Scan the records for the string "Footer" and copy every line that holds it.

________

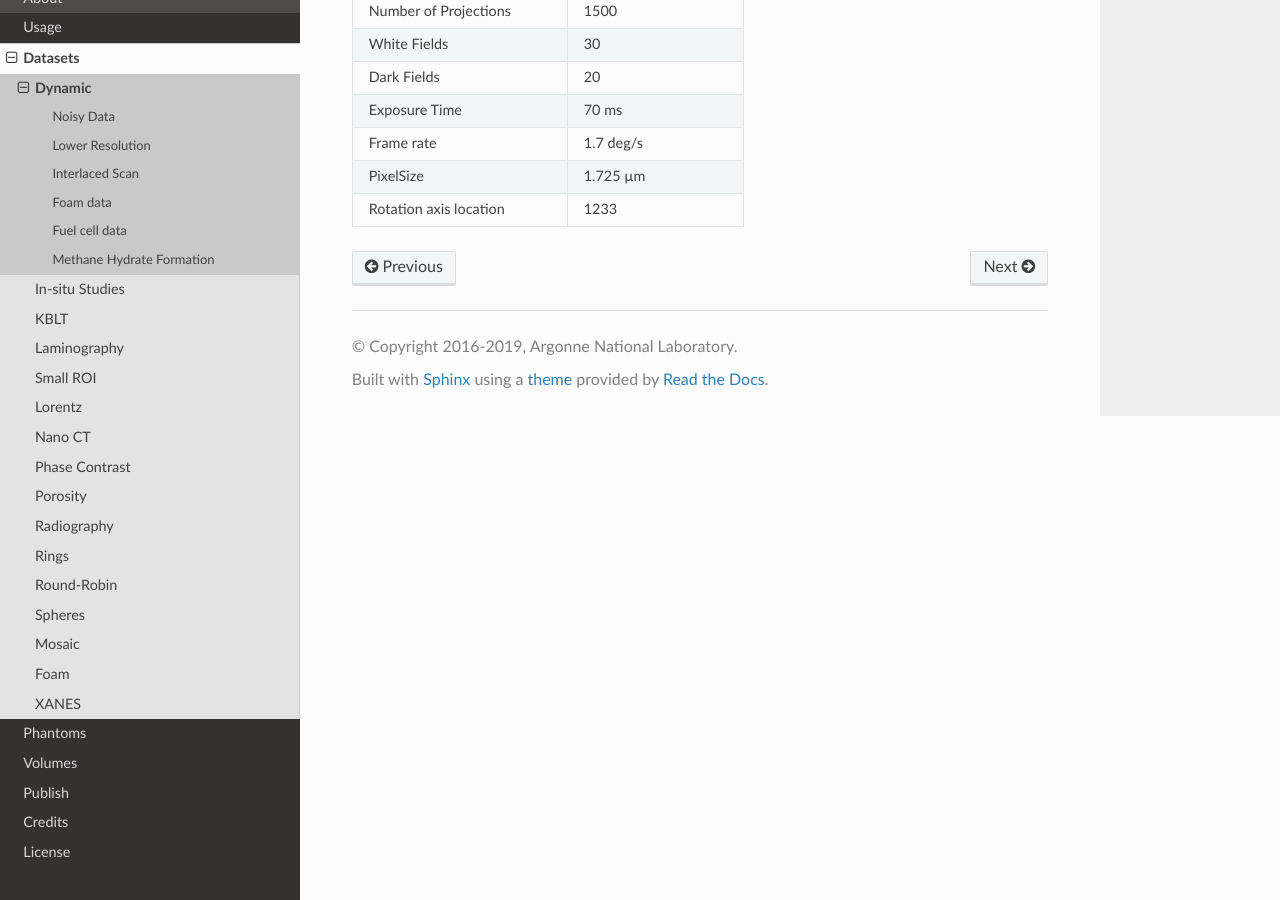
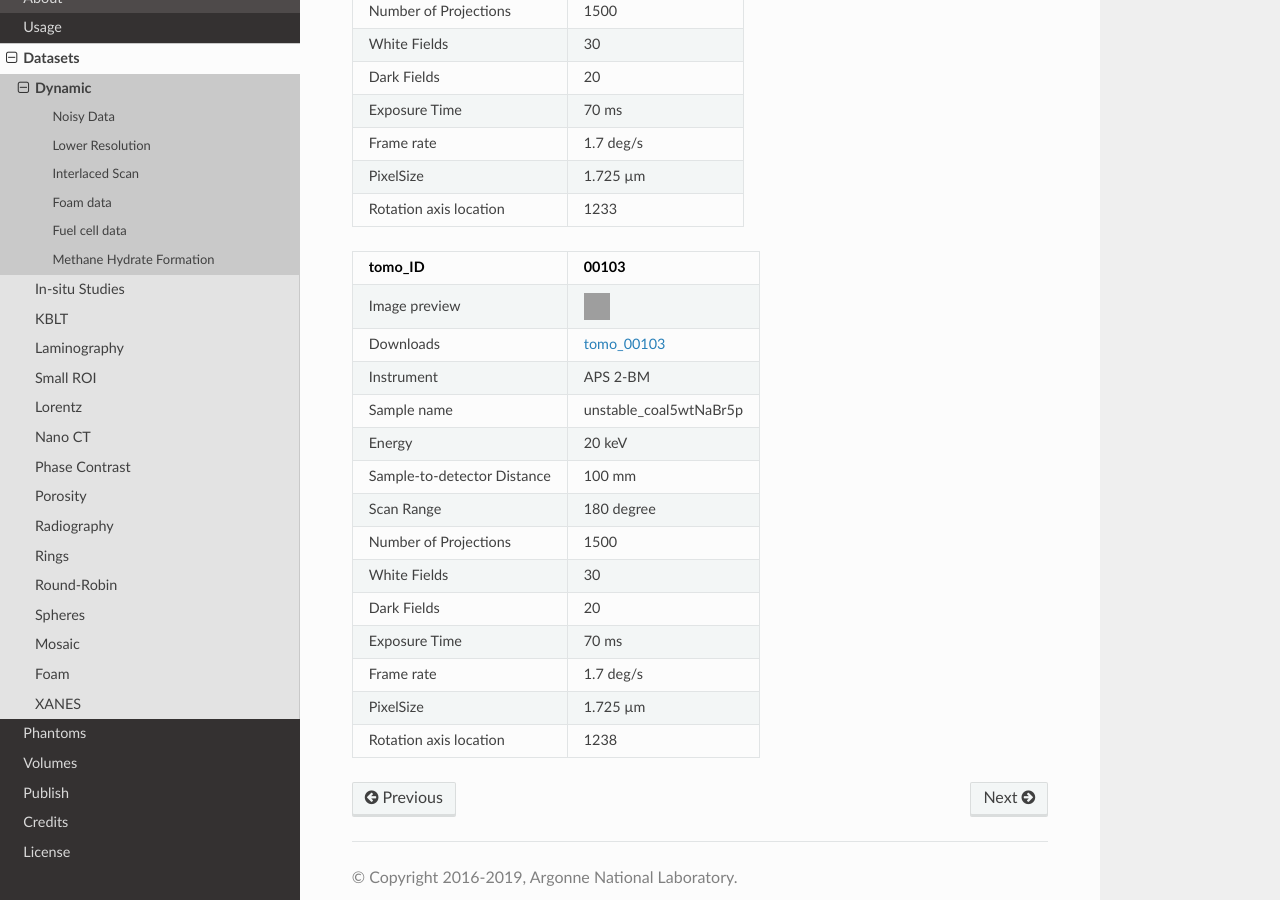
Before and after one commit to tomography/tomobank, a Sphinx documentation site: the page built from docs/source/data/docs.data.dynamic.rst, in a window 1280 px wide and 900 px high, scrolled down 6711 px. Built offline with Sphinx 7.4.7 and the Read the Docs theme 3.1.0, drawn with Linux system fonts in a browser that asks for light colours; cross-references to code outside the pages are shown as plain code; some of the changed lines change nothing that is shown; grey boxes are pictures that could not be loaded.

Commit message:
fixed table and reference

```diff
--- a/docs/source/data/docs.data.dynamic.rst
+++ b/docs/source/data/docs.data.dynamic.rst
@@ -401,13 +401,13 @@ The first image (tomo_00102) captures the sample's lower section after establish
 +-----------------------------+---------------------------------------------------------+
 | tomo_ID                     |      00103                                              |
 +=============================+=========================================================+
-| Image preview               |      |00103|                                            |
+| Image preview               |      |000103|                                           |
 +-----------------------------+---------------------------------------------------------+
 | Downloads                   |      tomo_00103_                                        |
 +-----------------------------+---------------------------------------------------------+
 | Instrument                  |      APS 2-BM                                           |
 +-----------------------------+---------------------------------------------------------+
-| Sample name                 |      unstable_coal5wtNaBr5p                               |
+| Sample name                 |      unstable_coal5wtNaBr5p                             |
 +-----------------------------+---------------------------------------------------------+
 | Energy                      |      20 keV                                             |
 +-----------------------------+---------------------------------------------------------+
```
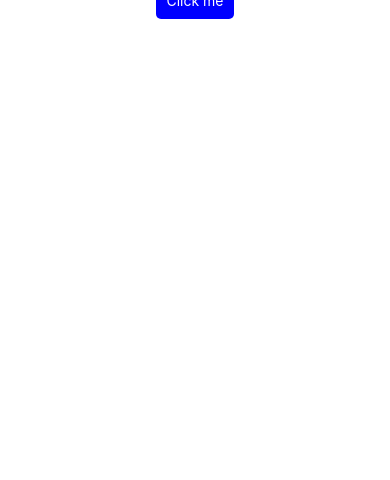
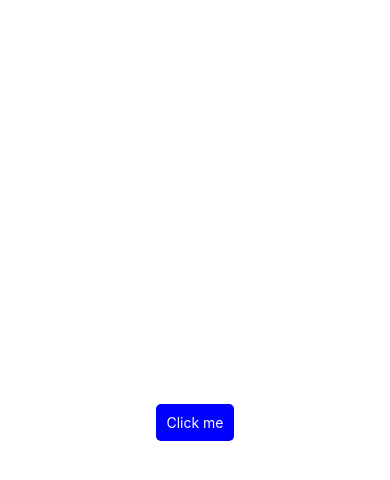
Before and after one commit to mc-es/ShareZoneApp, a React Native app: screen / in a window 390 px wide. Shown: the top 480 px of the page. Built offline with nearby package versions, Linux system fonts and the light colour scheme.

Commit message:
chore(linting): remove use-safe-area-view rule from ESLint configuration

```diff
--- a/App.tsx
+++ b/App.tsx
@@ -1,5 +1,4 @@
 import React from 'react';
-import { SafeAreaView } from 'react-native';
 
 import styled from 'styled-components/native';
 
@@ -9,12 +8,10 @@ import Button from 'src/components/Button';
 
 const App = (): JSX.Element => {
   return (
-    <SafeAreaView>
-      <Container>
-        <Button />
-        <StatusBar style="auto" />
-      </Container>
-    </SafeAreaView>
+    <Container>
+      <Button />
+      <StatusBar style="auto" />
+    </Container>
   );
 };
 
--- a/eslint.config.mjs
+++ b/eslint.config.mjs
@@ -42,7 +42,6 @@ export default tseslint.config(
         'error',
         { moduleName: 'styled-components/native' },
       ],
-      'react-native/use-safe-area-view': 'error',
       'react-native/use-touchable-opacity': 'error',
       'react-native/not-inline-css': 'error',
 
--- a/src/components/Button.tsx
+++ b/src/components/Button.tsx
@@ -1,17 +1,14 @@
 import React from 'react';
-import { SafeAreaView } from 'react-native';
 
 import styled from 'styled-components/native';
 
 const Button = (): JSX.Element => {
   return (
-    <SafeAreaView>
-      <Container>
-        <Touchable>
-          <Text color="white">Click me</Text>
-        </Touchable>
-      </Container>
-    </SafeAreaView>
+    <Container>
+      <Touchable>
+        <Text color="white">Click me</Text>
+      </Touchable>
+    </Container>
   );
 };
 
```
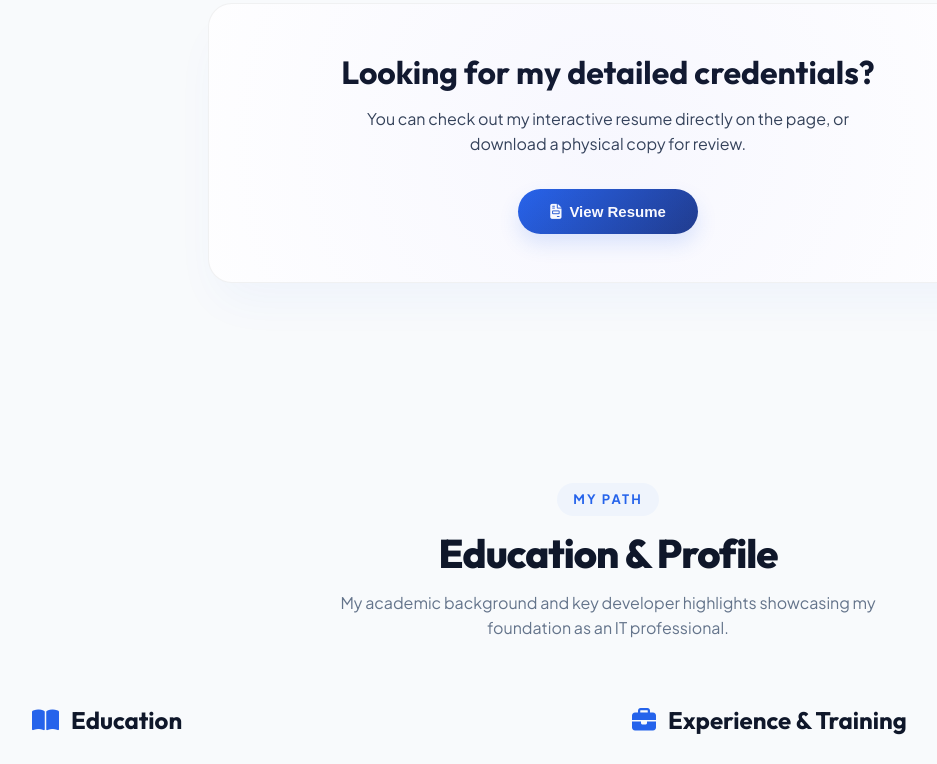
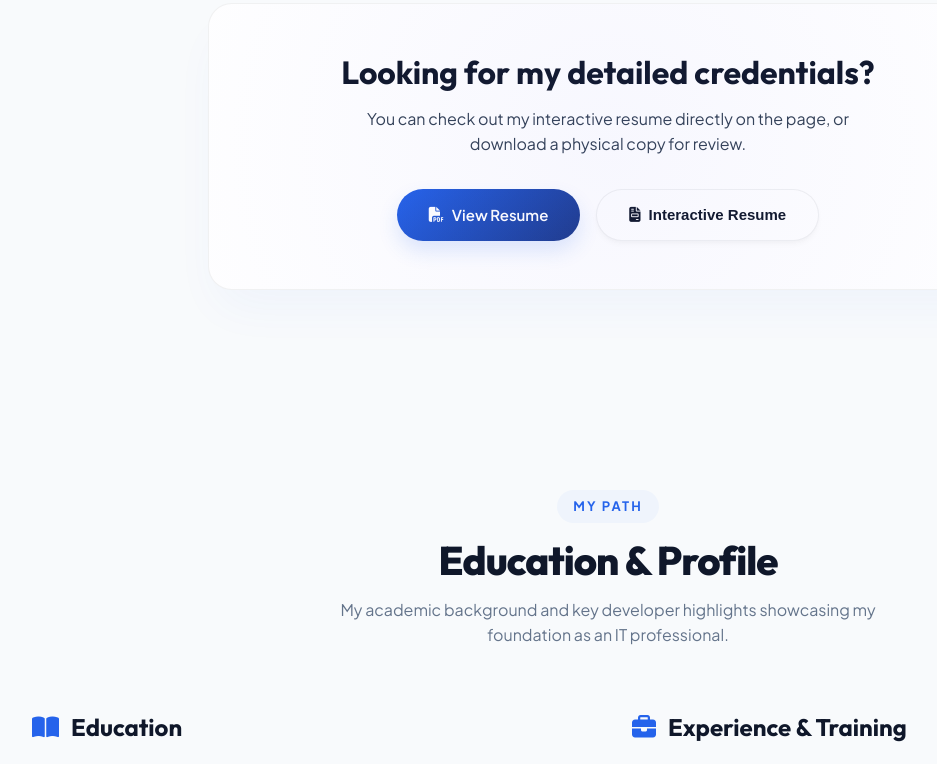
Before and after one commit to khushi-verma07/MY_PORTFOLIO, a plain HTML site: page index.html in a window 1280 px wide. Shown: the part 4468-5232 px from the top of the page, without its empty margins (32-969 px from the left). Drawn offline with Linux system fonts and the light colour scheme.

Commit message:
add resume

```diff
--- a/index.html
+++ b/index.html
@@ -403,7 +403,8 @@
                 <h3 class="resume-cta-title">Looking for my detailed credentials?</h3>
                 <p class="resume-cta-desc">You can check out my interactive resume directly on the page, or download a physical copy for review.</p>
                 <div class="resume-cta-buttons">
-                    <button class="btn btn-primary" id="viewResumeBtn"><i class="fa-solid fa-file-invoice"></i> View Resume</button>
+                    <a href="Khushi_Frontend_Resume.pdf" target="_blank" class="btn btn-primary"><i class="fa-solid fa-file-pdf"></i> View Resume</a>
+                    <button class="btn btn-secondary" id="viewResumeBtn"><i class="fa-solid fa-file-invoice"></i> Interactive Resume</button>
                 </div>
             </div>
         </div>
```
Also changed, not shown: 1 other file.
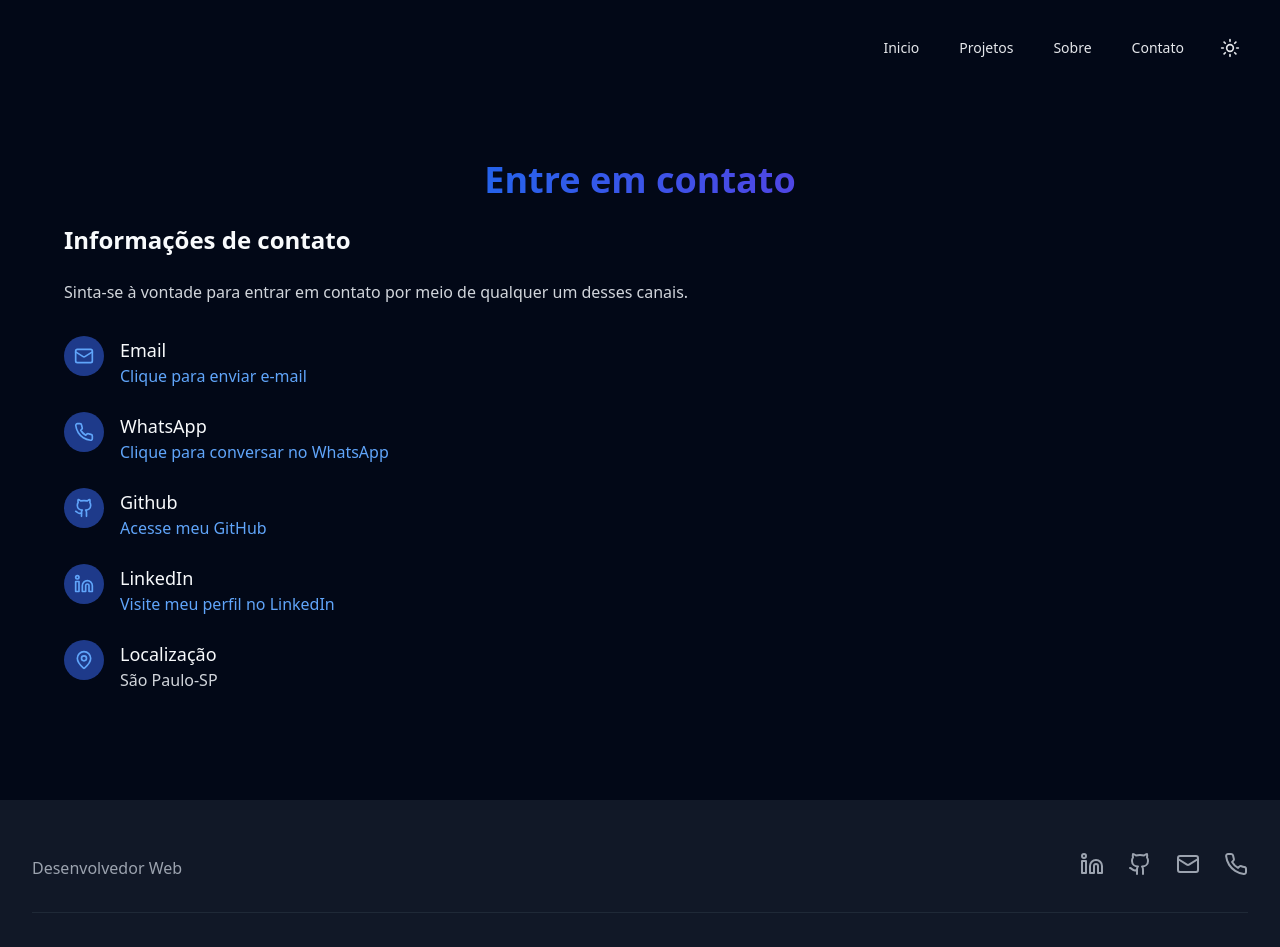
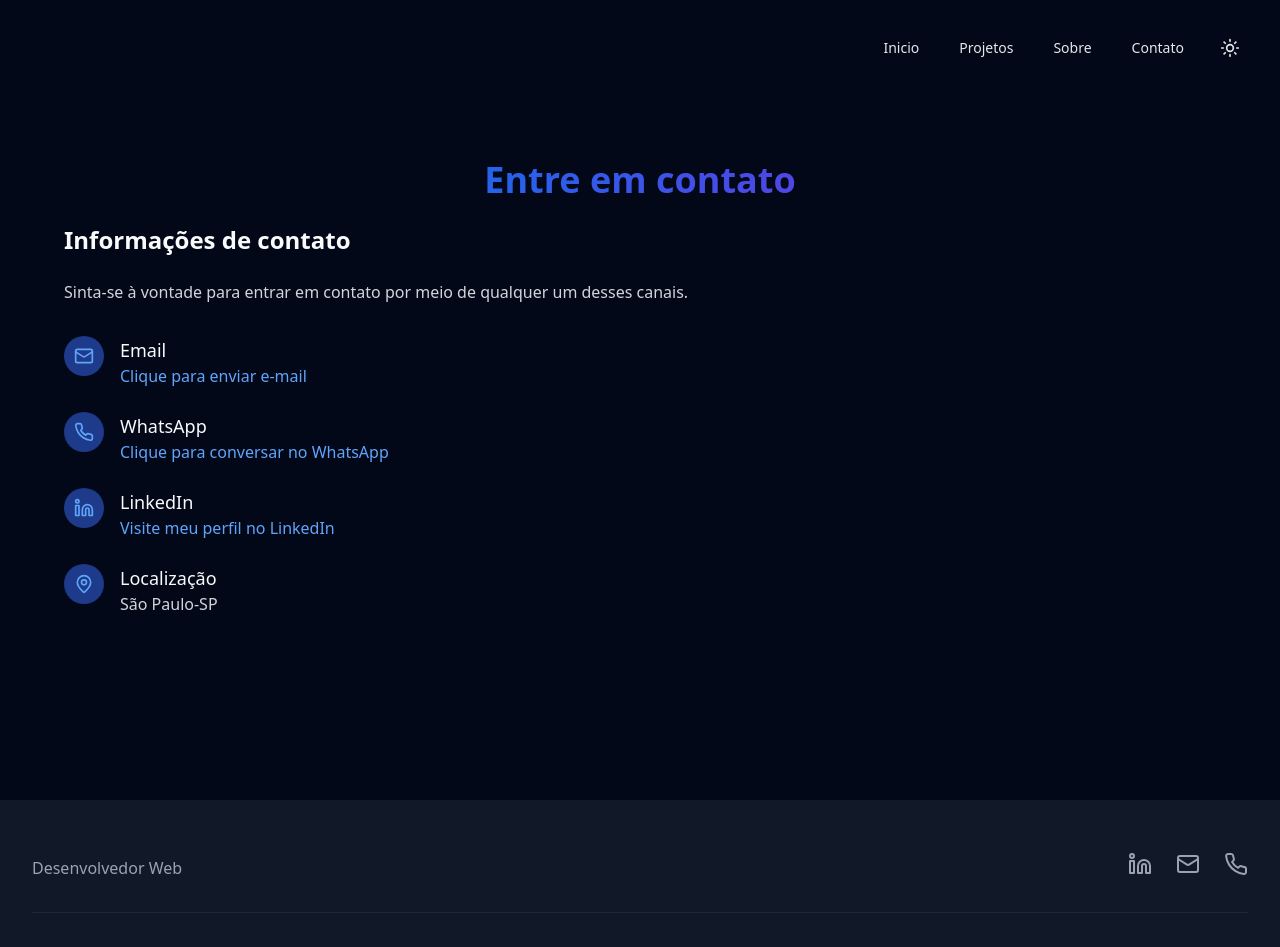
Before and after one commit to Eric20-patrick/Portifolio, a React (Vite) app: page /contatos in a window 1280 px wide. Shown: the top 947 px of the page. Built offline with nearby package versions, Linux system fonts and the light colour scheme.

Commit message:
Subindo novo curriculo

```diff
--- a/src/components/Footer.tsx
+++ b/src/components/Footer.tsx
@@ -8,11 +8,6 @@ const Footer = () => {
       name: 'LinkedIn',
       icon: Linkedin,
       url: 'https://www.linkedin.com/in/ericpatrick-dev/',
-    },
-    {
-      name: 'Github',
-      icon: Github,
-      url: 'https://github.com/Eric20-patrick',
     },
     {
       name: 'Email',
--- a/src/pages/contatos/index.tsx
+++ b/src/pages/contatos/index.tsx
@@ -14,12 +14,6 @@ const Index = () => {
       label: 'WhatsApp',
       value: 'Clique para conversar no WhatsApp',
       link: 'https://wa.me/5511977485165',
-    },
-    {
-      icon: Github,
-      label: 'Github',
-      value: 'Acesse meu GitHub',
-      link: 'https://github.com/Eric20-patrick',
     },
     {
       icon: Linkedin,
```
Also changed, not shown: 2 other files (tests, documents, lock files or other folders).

________

*Finished task*:
--- a/src/components/Footer.tsx
+++ b/src/components/Footer.tsx
@@ -8,11 +8,6 @@ const Footer = () => {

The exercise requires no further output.